Data provided Start Marker

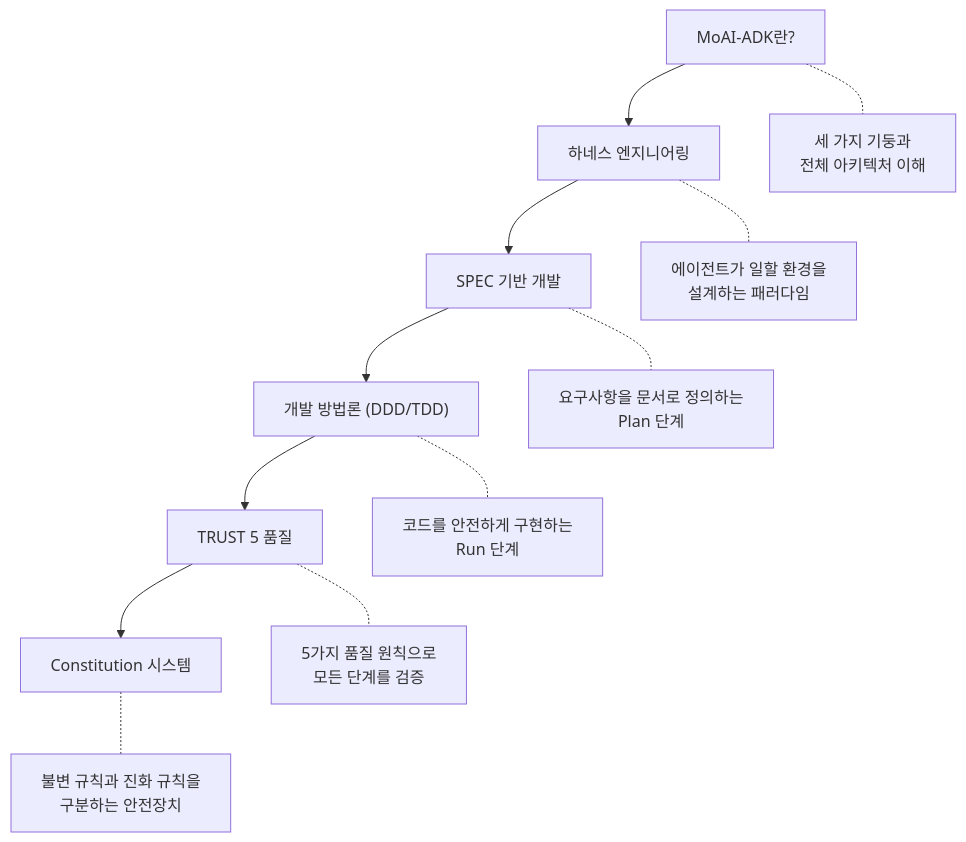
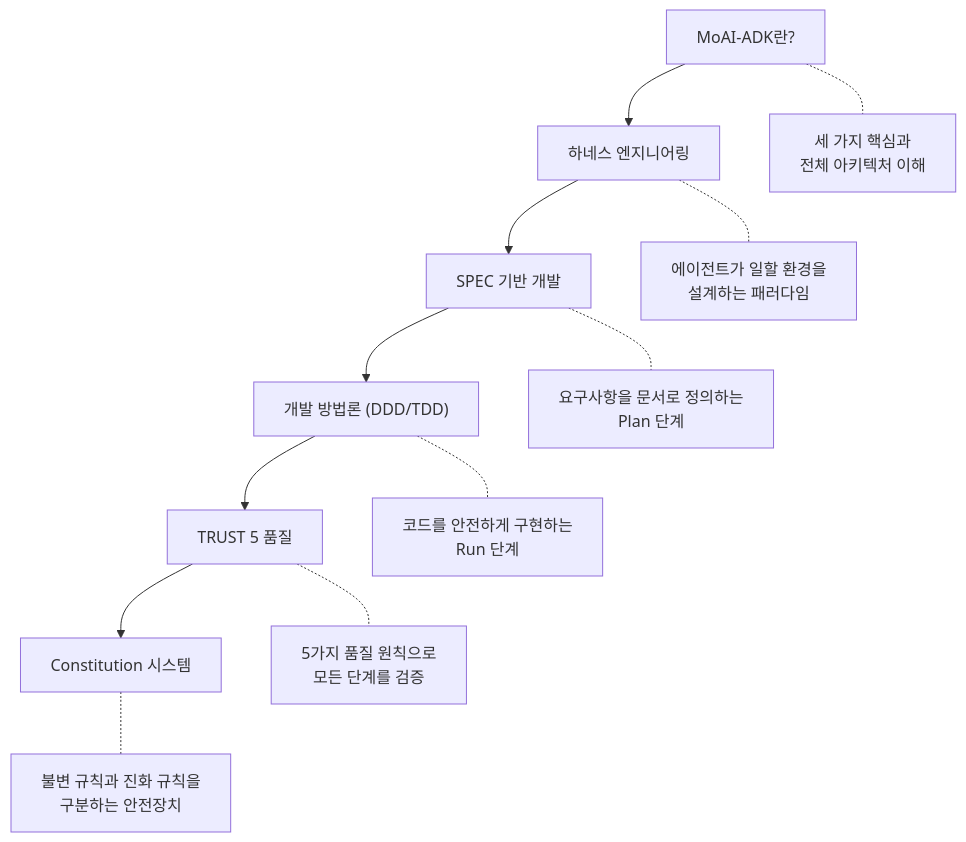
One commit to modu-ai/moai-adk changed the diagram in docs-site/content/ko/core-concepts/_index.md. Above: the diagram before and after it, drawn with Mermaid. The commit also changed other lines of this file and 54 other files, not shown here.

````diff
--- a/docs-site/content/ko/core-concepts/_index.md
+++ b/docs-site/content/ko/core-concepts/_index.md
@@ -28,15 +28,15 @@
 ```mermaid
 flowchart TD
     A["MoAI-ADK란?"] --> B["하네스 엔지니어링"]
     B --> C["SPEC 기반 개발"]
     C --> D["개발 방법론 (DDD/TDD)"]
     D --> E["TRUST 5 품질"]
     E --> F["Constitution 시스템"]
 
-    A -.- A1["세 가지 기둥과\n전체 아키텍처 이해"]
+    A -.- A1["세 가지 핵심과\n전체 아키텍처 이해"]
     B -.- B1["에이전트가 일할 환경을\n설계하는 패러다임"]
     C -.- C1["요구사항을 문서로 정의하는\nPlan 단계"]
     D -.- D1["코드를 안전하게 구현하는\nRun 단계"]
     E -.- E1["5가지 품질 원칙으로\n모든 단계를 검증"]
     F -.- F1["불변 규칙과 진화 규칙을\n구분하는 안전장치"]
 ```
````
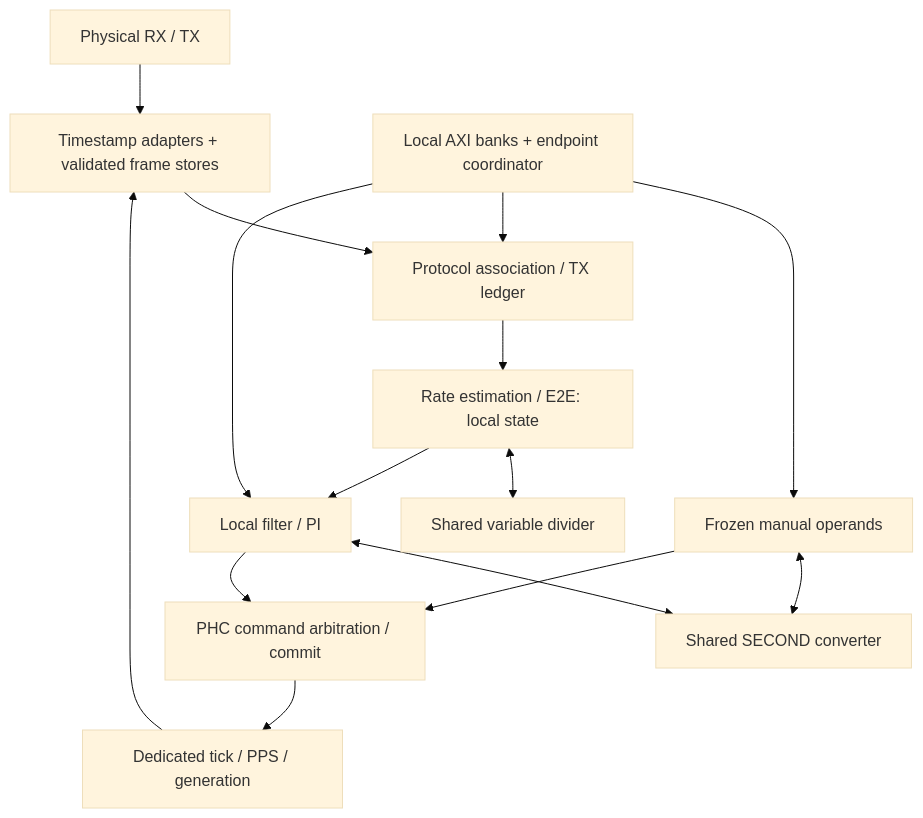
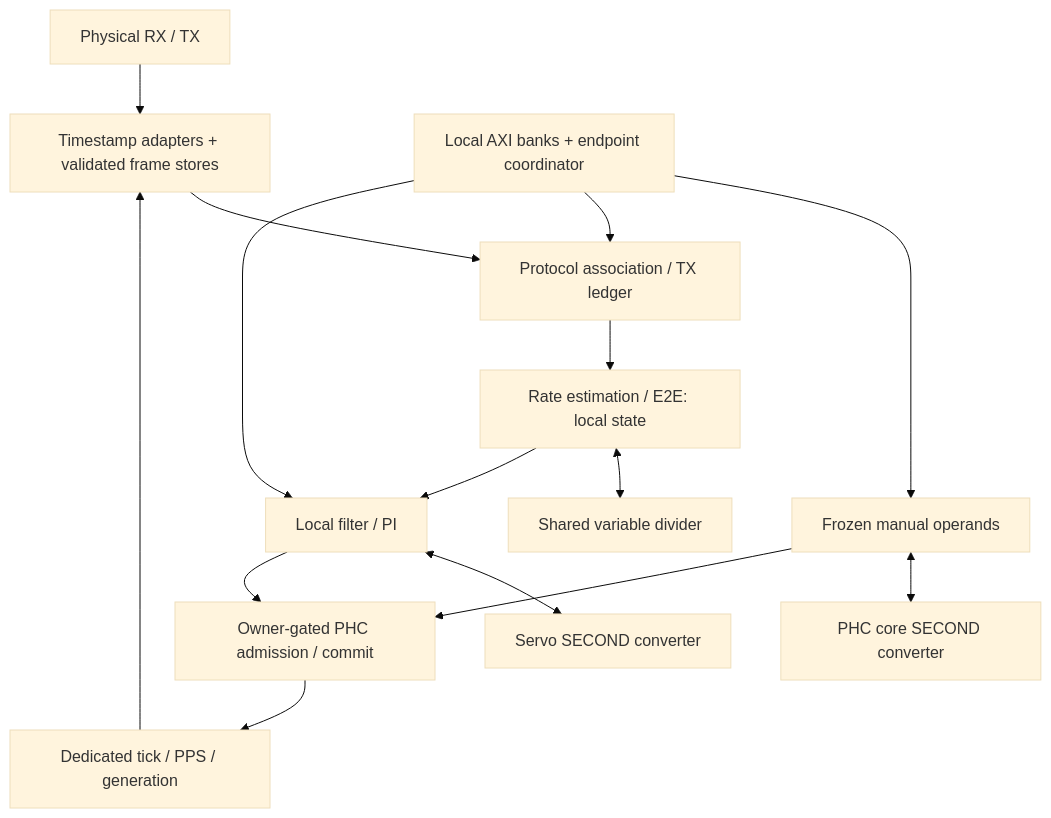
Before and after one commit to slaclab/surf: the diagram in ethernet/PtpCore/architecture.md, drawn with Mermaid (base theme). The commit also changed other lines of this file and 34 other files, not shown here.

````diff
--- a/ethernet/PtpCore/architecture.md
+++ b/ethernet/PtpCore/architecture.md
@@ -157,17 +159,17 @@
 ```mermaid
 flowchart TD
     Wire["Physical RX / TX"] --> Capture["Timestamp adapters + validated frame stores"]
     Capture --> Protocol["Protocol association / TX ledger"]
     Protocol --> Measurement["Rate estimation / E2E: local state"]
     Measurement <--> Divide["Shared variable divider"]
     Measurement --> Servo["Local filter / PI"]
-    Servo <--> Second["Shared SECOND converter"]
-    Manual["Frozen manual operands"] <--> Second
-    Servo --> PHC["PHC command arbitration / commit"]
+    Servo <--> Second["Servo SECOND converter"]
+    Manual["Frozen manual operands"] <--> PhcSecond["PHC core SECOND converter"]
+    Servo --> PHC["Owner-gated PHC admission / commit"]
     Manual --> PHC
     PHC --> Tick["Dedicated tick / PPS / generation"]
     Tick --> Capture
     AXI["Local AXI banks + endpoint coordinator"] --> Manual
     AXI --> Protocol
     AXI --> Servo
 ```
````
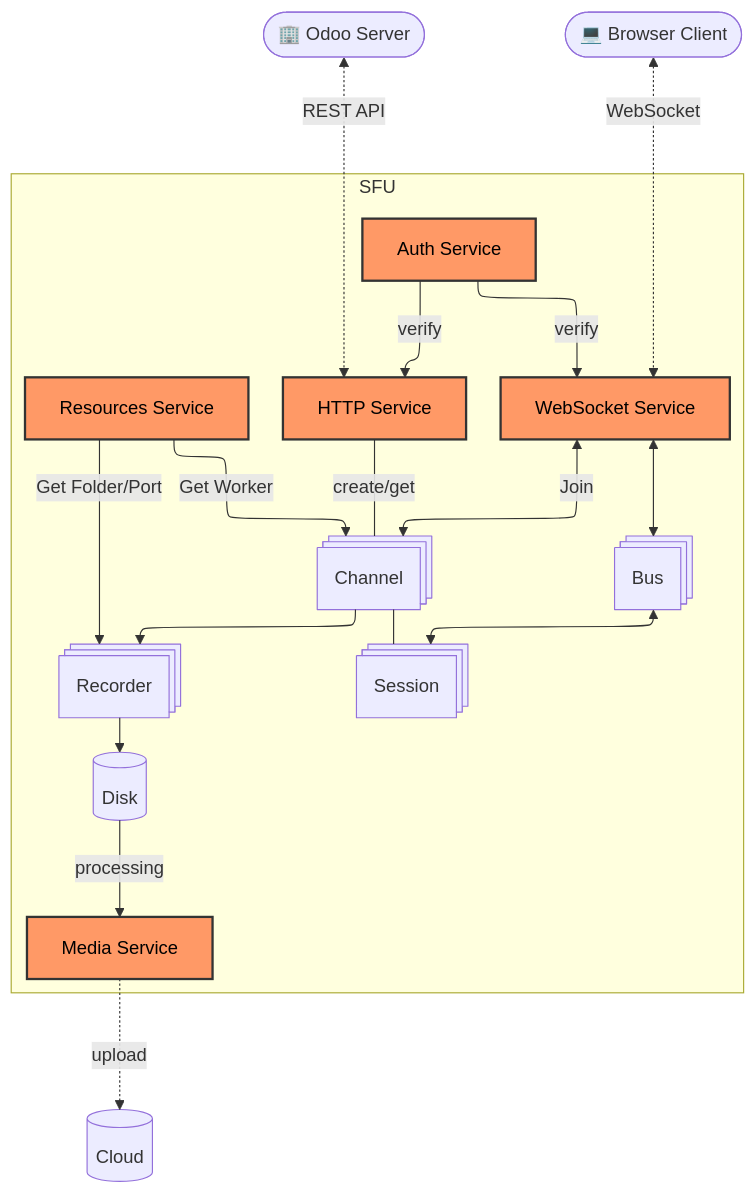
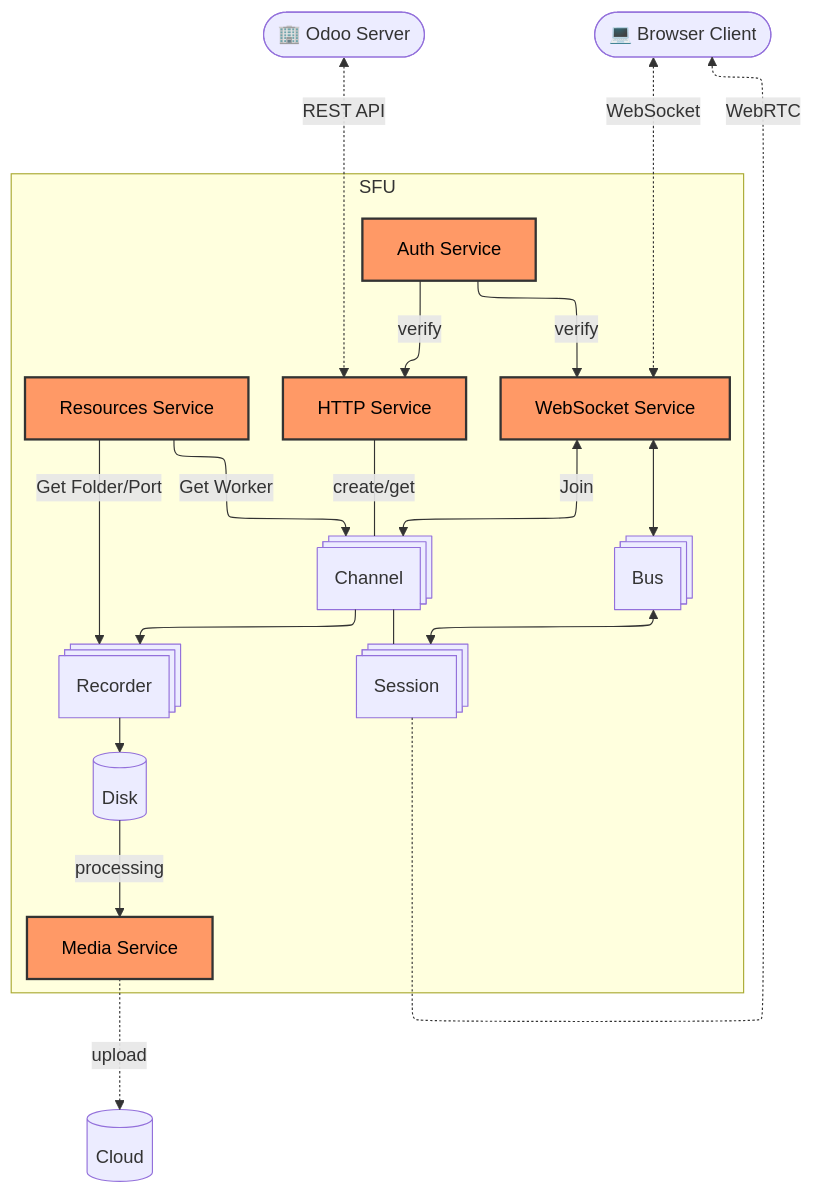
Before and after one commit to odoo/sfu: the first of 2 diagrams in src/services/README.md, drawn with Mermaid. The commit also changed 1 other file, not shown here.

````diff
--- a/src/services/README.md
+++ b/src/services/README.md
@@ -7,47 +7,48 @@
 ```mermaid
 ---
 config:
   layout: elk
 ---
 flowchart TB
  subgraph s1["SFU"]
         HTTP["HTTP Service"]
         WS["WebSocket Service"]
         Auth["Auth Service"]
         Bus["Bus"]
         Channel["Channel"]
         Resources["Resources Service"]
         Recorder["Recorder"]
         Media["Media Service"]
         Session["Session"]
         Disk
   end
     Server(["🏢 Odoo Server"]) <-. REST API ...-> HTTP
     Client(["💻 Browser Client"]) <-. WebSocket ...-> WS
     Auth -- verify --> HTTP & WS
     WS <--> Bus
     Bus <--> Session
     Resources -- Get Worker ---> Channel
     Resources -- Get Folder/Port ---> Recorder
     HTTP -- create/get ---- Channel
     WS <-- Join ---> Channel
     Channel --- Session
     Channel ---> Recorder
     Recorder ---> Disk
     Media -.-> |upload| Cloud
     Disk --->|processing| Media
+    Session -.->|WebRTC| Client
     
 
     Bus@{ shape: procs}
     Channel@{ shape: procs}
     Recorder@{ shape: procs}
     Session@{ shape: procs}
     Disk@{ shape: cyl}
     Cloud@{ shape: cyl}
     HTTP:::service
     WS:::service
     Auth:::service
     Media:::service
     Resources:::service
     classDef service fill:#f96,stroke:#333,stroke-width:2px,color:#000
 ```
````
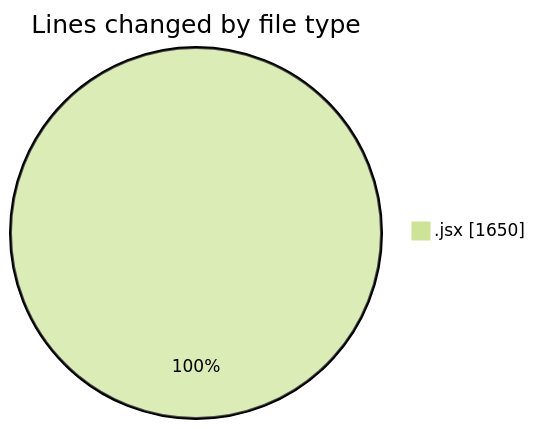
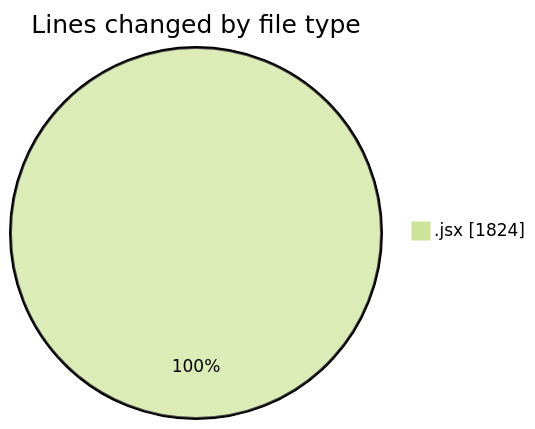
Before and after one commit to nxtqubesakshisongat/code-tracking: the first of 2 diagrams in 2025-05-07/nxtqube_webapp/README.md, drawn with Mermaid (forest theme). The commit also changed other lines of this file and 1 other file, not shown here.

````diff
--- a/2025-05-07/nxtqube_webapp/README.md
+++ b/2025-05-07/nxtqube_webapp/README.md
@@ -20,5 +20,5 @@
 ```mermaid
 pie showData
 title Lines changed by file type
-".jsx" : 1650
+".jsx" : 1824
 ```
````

Data provided End Marker

*What you will do*
Would you copy out all the data exactly, without the images?

*Written solution*
One commit to modu-ai/moai-adk changed the diagram in docs-site/content/ko/core-concepts/_index.md. Above: the diagram before and after it, drawn with Mermaid. The commit also changed other lines of this file and 54 other files, not shown here.

````diff
--- a/docs-site/content/ko/core-concepts/_index.md
+++ b/docs-site/content/ko/core-concepts/_index.md
@@ -28,15 +28,15 @@
 ```mermaid
 flowchart TD
     A["MoAI-ADK란?"] --> B["하네스 엔지니어링"]
     B --> C["SPEC 기반 개발"]
     C --> D["개발 방법론 (DDD/TDD)"]
     D --> E["TRUST 5 품질"]
     E --> F["Constitution 시스템"]
 
-    A -.- A1["세 가지 기둥과\n전체 아키텍처 이해"]
+    A -.- A1["세 가지 핵심과\n전체 아키텍처 이해"]
     B -.- B1["에이전트가 일할 환경을\n설계하는 패러다임"]
     C -.- C1["요구사항을 문서로 정의하는\nPlan 단계"]
     D -.- D1["코드를 안전하게 구현하는\nRun 단계"]
     E -.- E1["5가지 품질 원칙으로\n모든 단계를 검증"]
     F -.- F1["불변 규칙과 진화 규칙을\n구분하는 안전장치"]
 ```
````
Before and after one commit to slaclab/surf: the diagram in ethernet/PtpCore/architecture.md, drawn with Mermaid (base theme). The commit also changed other lines of this file and 34 other files, not shown here.

````diff
--- a/ethernet/PtpCore/architecture.md
+++ b/ethernet/PtpCore/architecture.md
@@ -157,17 +159,17 @@
 ```mermaid
 flowchart TD
     Wire["Physical RX / TX"] --> Capture["Timestamp adapters + validated frame stores"]
     Capture --> Protocol["Protocol association / TX ledger"]
     Protocol --> Measurement["Rate estimation / E2E: local state"]
     Measurement <--> Divide["Shared variable divider"]
     Measurement --> Servo["Local filter / PI"]
-    Servo <--> Second["Shared SECOND converter"]
-    Manual["Frozen manual operands"] <--> Second
-    Servo --> PHC["PHC command arbitration / commit"]
+    Servo <--> Second["Servo SECOND converter"]
+    Manual["Frozen manual operands"] <--> PhcSecond["PHC core SECOND converter"]
+    Servo --> PHC["Owner-gated PHC admission / commit"]
     Manual --> PHC
     PHC --> Tick["Dedicated tick / PPS / generation"]
     Tick --> Capture
     AXI["Local AXI banks + endpoint coordinator"] --> Manual
     AXI --> Protocol
     AXI --> Servo
 ```
````
Before and after one commit to odoo/sfu: the first of 2 diagrams in src/services/README.md, drawn with Mermaid. The commit also changed 1 other file, not shown here.

````diff
--- a/src/services/README.md
+++ b/src/services/README.md
@@ -7,47 +7,48 @@
 ```mermaid
 ---
 config:
   layout: elk
 ---
 flowchart TB
  subgraph s1["SFU"]
         HTTP["HTTP Service"]
         WS["WebSocket Service"]
         Auth["Auth Service"]
         Bus["Bus"]
         Channel["Channel"]
         Resources["Resources Service"]
         Recorder["Recorder"]
         Media["Media Service"]
         Session["Session"]
         Disk
   end
     Server(["🏢 Odoo Server"]) <-. REST API ...-> HTTP
     Client(["💻 Browser Client"]) <-. WebSocket ...-> WS
     Auth -- verify --> HTTP & WS
     WS <--> Bus
     Bus <--> Session
     Resources -- Get Worker ---> Channel
     Resources -- Get Folder/Port ---> Recorder
     HTTP -- create/get ---- Channel
     WS <-- Join ---> Channel
     Channel --- Session
     Channel ---> Recorder
     Recorder ---> Disk
     Media -.-> |upload| Cloud
     Disk --->|processing| Media
+    Session -.->|WebRTC| Client
     
 
     Bus@{ shape: procs}
     Channel@{ shape: procs}
     Recorder@{ shape: procs}
     Session@{ shape: procs}
     Disk@{ shape: cyl}
     Cloud@{ shape: cyl}
     HTTP:::service
     WS:::service
     Auth:::service
     Media:::service
     Resources:::service
     classDef service fill:#f96,stroke:#333,stroke-width:2px,color:#000
 ```
````
Before and after one commit to nxtqubesakshisongat/code-tracking: the first of 2 diagrams in 2025-05-07/nxtqube_webapp/README.md, drawn with Mermaid (forest theme). The commit also changed other lines of this file and 1 other file, not shown here.

````diff
--- a/2025-05-07/nxtqube_webapp/README.md
+++ b/2025-05-07/nxtqube_webapp/README.md
@@ -20,5 +20,5 @@
 ```mermaid
 pie showData
 title Lines changed by file type
-".jsx" : 1650
+".jsx" : 1824
 ```
````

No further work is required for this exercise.